7.) Kids are human beings. They deserve to be treated with dignity, and taught mercy. Don’t talk to your kids in a way you wouldn’t talk to a guest in your home. Kids need to be shown what love is. What respect is. And you don’t get to just demand respect, by the way – you also need to be respectful. It’ll be okay if they take cupcakes you bought at a discount grocery store and that aren’t organic to school; this has zero bearing on their character. Your job is to set them up for their best chance in life, not to fulfill anyone else’s expectations on your parenting (or anything else). And their “best chance” has little to do with the trappings of their childhood and everything to do with their character. You don’t expect vegetables to emerge from your garden that you did not plant seeds for, so don’t expect character traits from your child that you do not plant and tend to. Likewise, sowing and reaping requires a lot of diligence, and a lot of patience. Consistency. Intention. This includes being consistent and intentional about your own behavior and reactions/responses – it is not only about focusing on theirs. Love looks at (and adjusts) its own behavior.
8.) There is no Perfect mom. There are millions of moms just doing the best we know how. Your best is good enough, and you will keep learning and growing.
9 through infinity.) You are doing a good job.
10.) You deserve and need support, and it’s okay to ask for it. It’s okay to come right out and say “I am afraid I will/I am failing my kids and I could use some help.” Most of us totally get that, so the reassurances will come in like a flood when you share the fear. You will open the door to anecdotes that make you feel a lot better, especially those from parents you admire about kids or parents you think are perfect. There’s little quite as refreshing as the swapping of Bad Mom stories (as in outing ourselves for the times we did a full-on Linda Blair over something minor, or when a child had to go to the ER because of the application of Krazy Glue in hard-to-reach places ……..)
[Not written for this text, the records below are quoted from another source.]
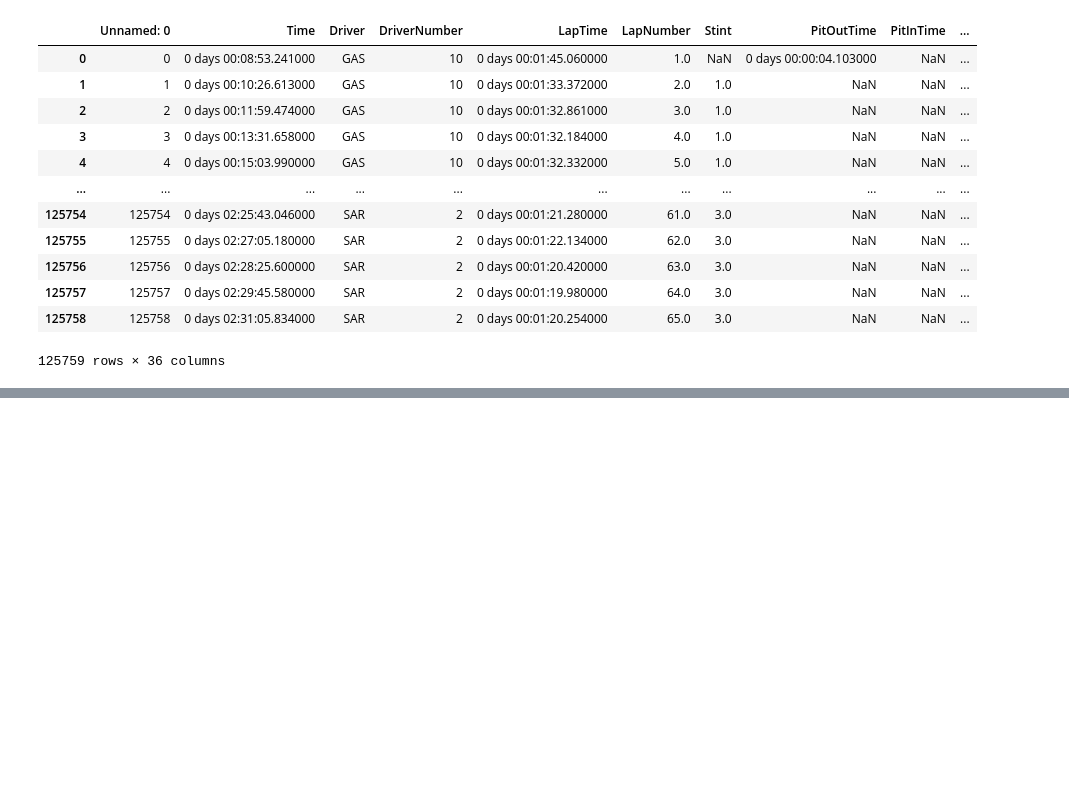
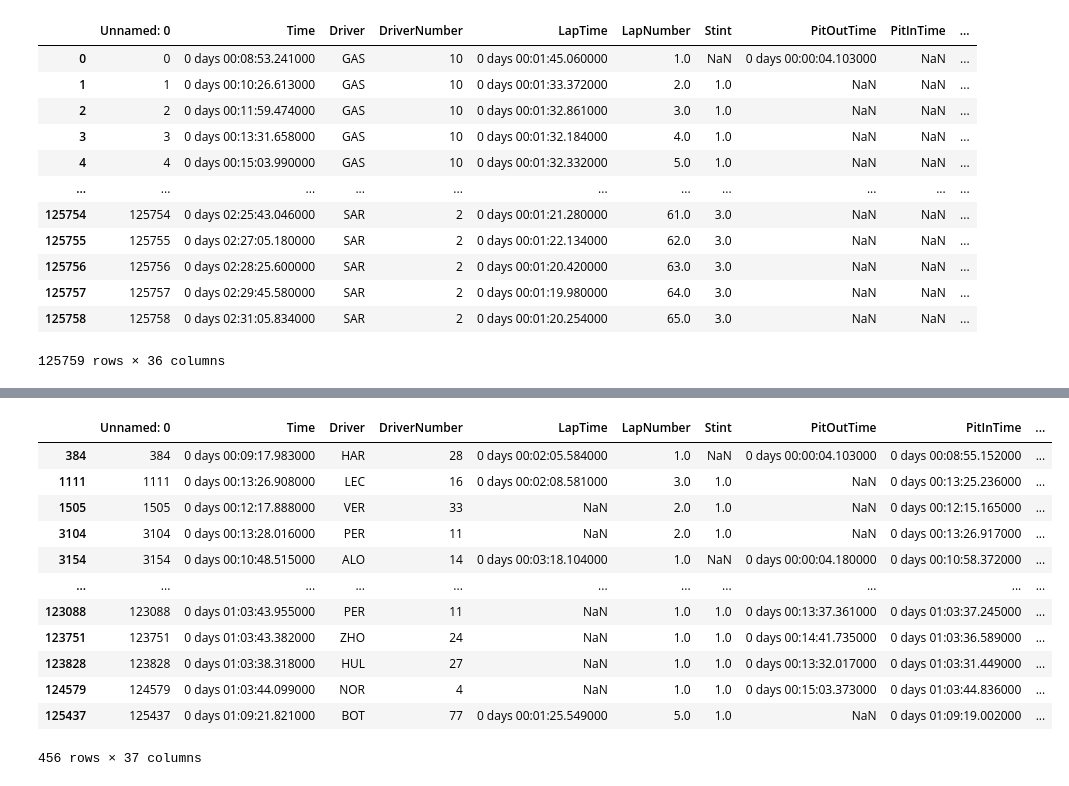
Before and after one commit to le-dav/f1-binottor, a Jupyter notebook: notebooks/early_pitting.ipynb, the cells around one changed output, grey strips where cells are left out. Saved outputs shown, nothing was run; the diff lists cells and outputs as text; code cells hidden in the pictures; blank space fills up the shorter version.

```diff
--- a/notebooks/early_pitting.ipynb
+++ b/notebooks/early_pitting.ipynb
@@ -131,0 +145,2 @@ real_final_df
+# %%
+early_pit_stops["Driver_Location_Year"] = early_pit_stops["Driver"] + early_pit_stops["Location"] + early_pit_stops["Year"].map(str)
@@ -131,0 +153,16 @@ real_final_df
+# %%
+early_pit_stops
+# %% [output]
+|  | Unnamed: 0 | Time | Driver | DriverNumber | LapTime | LapNumber | Stint | PitOutTime | PitInTime | ... |
+| 384 | 384 | 0 days 00:09:17.983000 | HAR | 28 | 0 days 00:02:05.584000 | 1.0 | NaN | 0 days 00:00:04.103000 | 0 days 00:08:55.152000 | ... |
+| 1111 | 1111 | 0 days 00:13:26.908000 | LEC | 16 | 0 days 00:02:08.581000 | 3.0 | 1.0 | NaN | 0 days 00:13:25.236000 | ... |
+| 1505 | 1505 | 0 days 00:12:17.888000 | VER | 33 | NaN | 2.0 | 1.0 | NaN | 0 days 00:12:15.165000 | ... |
+| 3104 | 3104 | 0 days 00:13:28.016000 | PER | 11 | NaN | 2.0 | 1.0 | NaN | 0 days 00:13:26.917000 | ... |
+| 3154 | 3154 | 0 days 00:10:48.515000 | ALO | 14 | 0 days 00:03:18.104000 | 1.0 | NaN | 0 days 00:00:04.180000 | 0 days 00:10:58.372000 | ... |
+| ... | ... | ... | ... | ... | ... | ... | ... | ... | ... | ... |
+| 123088 | 123088 | 0 days 01:03:43.955000 | PER | 11 | NaN | 1.0 | 1.0 | 0 days 00:13:37.361000 | 0 days 01:03:37.245000 | ... |
+| 123751 | 123751 | 0 days 01:03:43.382000 | ZHO | 24 | NaN | 1.0 | 1.0 | 0 days 00:14:41.735000 | 0 days 01:03:36.589000 | ... |
+| 123828 | 123828 | 0 days 01:03:38.318000 | HUL | 27 | NaN | 1.0 | 1.0 | 0 days 00:13:32.017000 | 0 days 01:03:31.449000 | ... |
+| 124579 | 124579 | 0 days 01:03:44.099000 | NOR | 4 | NaN | 1.0 | 1.0 | 0 days 00:15:03.373000 | 0 days 01:03:44.836000 | ... |
+| 125437 | 125437 | 0 days 01:09:21.821000 | BOT | 77 | 0 days 00:01:25.549000 | 5.0 | 1.0 | NaN | 0 days 01:09:19.002000 | ... |
+456 rows × 37 columns
```
Also changed, not shown: parts of 5 cells of this notebook.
11.) You are learning, just like your child is. It’s okay to not know it all, and not get it all right.
My kids can offer a textbook on what I did not do well, and they know they are loved. They have laughed a lot in life and continue to. They have a lot of good memories, and they are solid human beings making good choices. Some of that is good parenting, and some is honestly despite the lack of it. Most of my fears have been unfounded, and love really does cover a multitude of misses.
You don’t get a do-over on raising your kids, so choose wisely. If it won’t naturally matter in five years (character, life plan, etc.), be careful how much you make it matter now. Try not to take yourself so seriously. It will matter in five years how much you have enjoyed them, been present for them, been consistent with them, ignored them, discouraged them, berated them, created positive memories, shown compassion and consistency …….
The best thing I have ever heard at a funeral, hands down, was “Most of you are here because Janice made you feel worthwhile,” and it was as true as the day is long. #lifegoals
Consider now how you want to be remembered by your children when they’re older. That will help inform how you relate to them now. Trust yourself. Trust your love for them. Trust the process. Trust their resilience. Trust love. Be brave.
And tell yourself every single day: You are a Good Enough mom.